I went to my first real dinner in quite a while shortly before these places started opening. I brought wine, the host was lovely, I hardly knew anyone, the food was good, and the evening felt like social life could become easy again. culture department is a closer approximation to that night than any of the places that promised they would be.
Long-time hospitality professional Ayo Balogun opened the culture department a short distance from his cafe, The board, in January. Balogun has also started hosting a series of pop-up dinner parties influenced by convivial dining experiences in Nigeria. number of years from. His latest venture is similarly, and with 16 seats mostly around a communal table (a few are at the counter facing the kitchen), with Balogun serving as host of each seat (there are two every night ) and a BYOB policy (spicy, tomato-based obe ata appears here and there, if that sheds light on your selection), it delivers on the promise that once almost trend predicted.

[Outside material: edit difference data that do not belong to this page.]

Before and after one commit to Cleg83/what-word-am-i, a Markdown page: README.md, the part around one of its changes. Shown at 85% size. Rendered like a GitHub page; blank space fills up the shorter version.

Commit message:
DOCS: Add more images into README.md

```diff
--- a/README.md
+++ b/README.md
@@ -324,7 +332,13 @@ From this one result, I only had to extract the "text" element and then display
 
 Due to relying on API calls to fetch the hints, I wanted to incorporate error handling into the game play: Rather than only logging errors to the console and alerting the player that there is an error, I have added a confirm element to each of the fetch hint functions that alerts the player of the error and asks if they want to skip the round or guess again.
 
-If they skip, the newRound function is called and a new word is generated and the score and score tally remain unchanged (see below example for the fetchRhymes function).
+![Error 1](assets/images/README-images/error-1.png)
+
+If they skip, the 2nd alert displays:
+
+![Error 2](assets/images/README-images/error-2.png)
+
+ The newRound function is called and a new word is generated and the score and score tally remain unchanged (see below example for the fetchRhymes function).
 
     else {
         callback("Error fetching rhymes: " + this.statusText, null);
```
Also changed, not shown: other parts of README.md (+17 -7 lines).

The Ministry of Culture’s four-course tasting menu ($75) takes notes from north-central Nigeria. A staff member exchanges recordings between towers. The menu in the cozy little space lined with family photos changes every two weeks, but the pepper soup is served frequently and is one of the best things I’ve eaten so far this year. Red snapper (or sometimes another variation of seafood) is suspended in broth vibrant with the translucency of stained glass. Cilantro sprigs settle beneath the surface like aquatic flora. Balogun, who details and contextualizes each dish, mentions its intensity of heat, but caution only seems necessary for the most spice averse – it’s more crisp and fresh and it’s fiery.

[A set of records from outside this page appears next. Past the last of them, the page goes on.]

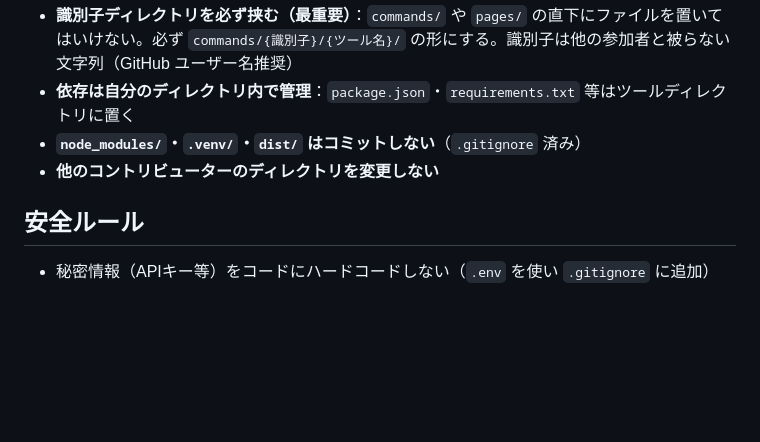
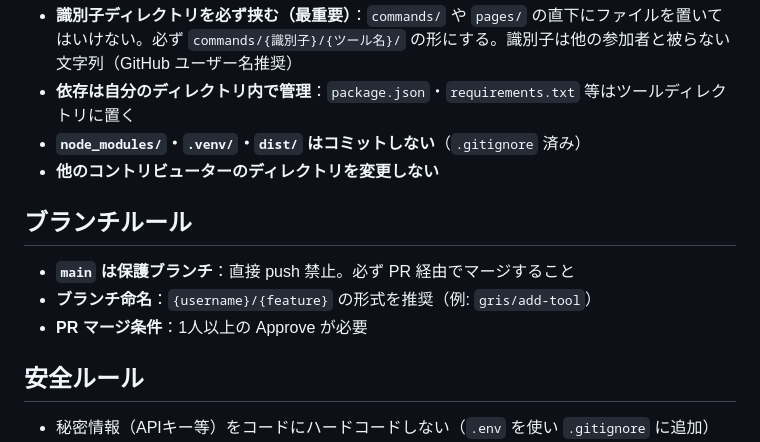
Before and after one commit to p10-con/cli_lab, a Markdown page: CLAUDE.md, the part around the change. Drawn GitHub-style; blank space fills up the shorter version.

Commit message:
docs: CLAUDE.md にブランチ保護ルールを追記

```diff
--- a/CLAUDE.md
+++ b/CLAUDE.md
@@ -73,6 +73,12 @@ python lab.py example hello Claude
 - **`node_modules/`・`.venv/`・`dist/` はコミットしない**（`.gitignore` 済み）
 - **他のコントリビューターのディレクトリを変更しない**
 
+## ブランチルール
+
+- **`main` は保護ブランチ**：直接 push 禁止。必ず PR 経由でマージすること
+- **ブランチ命名**：`{username}/{feature}` の形式を推奨（例: `gris/add-tool`）
+- **PR マージ条件**：1人以上の Approve が必要
+
 ## 安全ルール
 
 - 秘密情報（APIキー等）をコードにハードコードしない（`.env` を使い `.gitignore` に追加）
```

The generously plated wara ati obe might be next, a cumulus cloud of sweet raw milk curds in this bolder red sauce. Its juxtaposed flavors are well-balanced, the wara’s supple texture sets the stage for future cravings, and it’s an item rarely seen on New York restaurant menus. The penultimate course could be gbegiri, another dynamically textured concoction with more chunks of fish, corn and yams combined into a satisfying concluding stew. And dinner usually ends with a dodo, a deep golden plantain under a dollop of vanilla ice cream, after a few hours that seem to pass like at any fun party.
Dept of Culture is the most successful address for this kind of intimate dinner and the whole operation makes it look effortless. It is, of course, a little more difficult to win a reservation than to be invited to a friend’s house. But you can always bring your own wine, and chances are the food will be much better too.

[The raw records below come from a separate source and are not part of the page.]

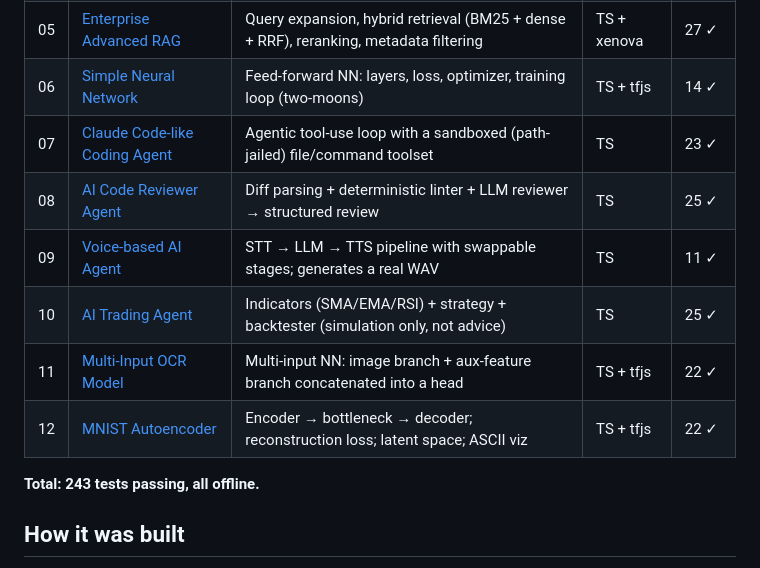
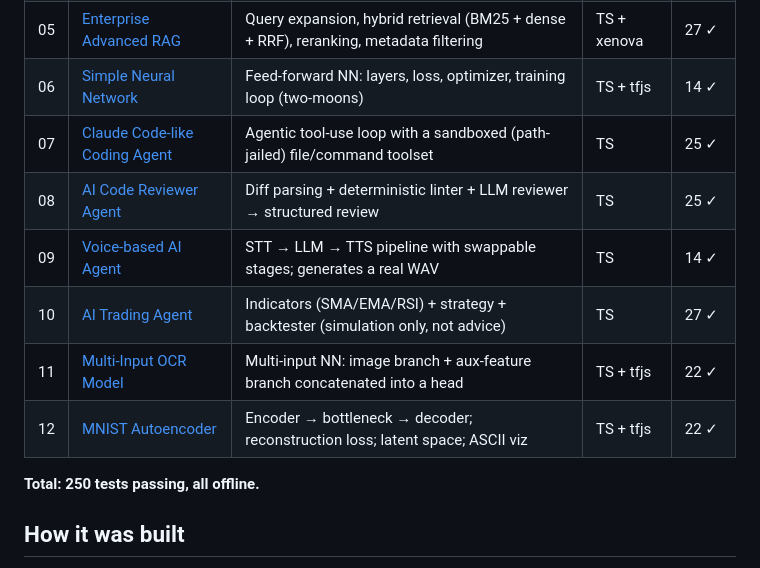
Before and after one commit to PranjalAgni/algocamp-projects, a Markdown page: README.md, the part around the change. Rendered like a GitHub page.

Commit message:
gnhf 18: Fixed stale test counts in the root README table and removed the self-contradicting "paste full test output into the README" instruction from SHARED_STANDARDS.md, aligning the repo's two never-audited entry-point docs with the anti-slop bar applied to all 12 project READMEs.

```diff
--- a/README.md
+++ b/README.md
@@ -38,14 +38,14 @@ npm test         # vitest suite (offline)
 | 04 | [RAG over YouTube Transcripts](04-rag-youtube-transcripts) | Full RAG: chunk → embed → retrieve → grounded answer w/ citations | TS + xenova | 30 ✓ |
 | 05 | [Enterprise Advanced RAG](05-enterprise-advanced-rag) | Query expansion, hybrid retrieval (BM25 + dense + RRF), reranking, metadata filtering | TS + xenova | 27 ✓ |
 | 06 | [Simple Neural Network](06-simple-neural-network-tensorflow) | Feed-forward NN: layers, loss, optimizer, training loop (two-moons) | TS + tfjs | 14 ✓ |
-| 07 | [Claude Code-like Coding Agent](07-claude-code-coding-agent) | Agentic tool-use loop with a sandboxed (path-jailed) file/command toolset | TS | 23 ✓ |
+| 07 | [Claude Code-like Coding Agent](07-claude-code-coding-agent) | Agentic tool-use loop with a sandboxed (path-jailed) file/command toolset | TS | 25 ✓ |
 | 08 | [AI Code Reviewer Agent](08-ai-code-reviewer-agent) | Diff parsing + deterministic linter + LLM reviewer → structured review | TS | 25 ✓ |
-| 09 | [Voice-based AI Agent](09-voice-ai-agent) | STT → LLM → TTS pipeline with swappable stages; generates a real WAV | TS | 11 ✓ |
-| 10 | [AI Trading Agent](10-ai-trading-agent) | Indicators (SMA/EMA/RSI) + strategy + backtester (simulation only, not advice) | TS | 25 ✓ |
+| 09 | [Voice-based AI Agent](09-voice-ai-agent) | STT → LLM → TTS pipeline with swappable stages; generates a real WAV | TS | 14 ✓ |
+| 10 | [AI Trading Agent](10-ai-trading-agent) | Indicators (SMA/EMA/RSI) + strategy + backtester (simulation only, not advice) | TS | 27 ✓ |
 | 11 | [Multi-Input OCR Model](11-multi-input-ocr) | Multi-input NN: image branch + aux-feature branch concatenated into a head | TS + tfjs | 22 ✓ |
 | 12 | [MNIST Autoencoder](12-mnist-autoencoder) | Encoder → bottleneck → decoder; reconstruction loss; latent space; ASCII viz | TS + tfjs | 22 ✓ |
 
-**Total: 243 tests passing, all offline.**
+**Total: 250 tests passing, all offline.**
 
 ## How it was built
 
```
Also changed, not shown: SHARED_STANDARDS.md (+3 -1 lines).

The atmosphere: Warm welcome, style and charm of intimate dinners.
The food: A seasonal four-course tasting frequently updated with menu items influenced by North-Central Nigeria.
The drinks: BYOB.
Timing tip: The Ministry of Culture plans to host guest conductors in the near future. Details will be posted on its website and social media accounts.
The Ministry of Culture is located at 327 Nostrand Avenue. It has seating at 6 p.m. and 8:30 p.m. Wednesday through Sunday.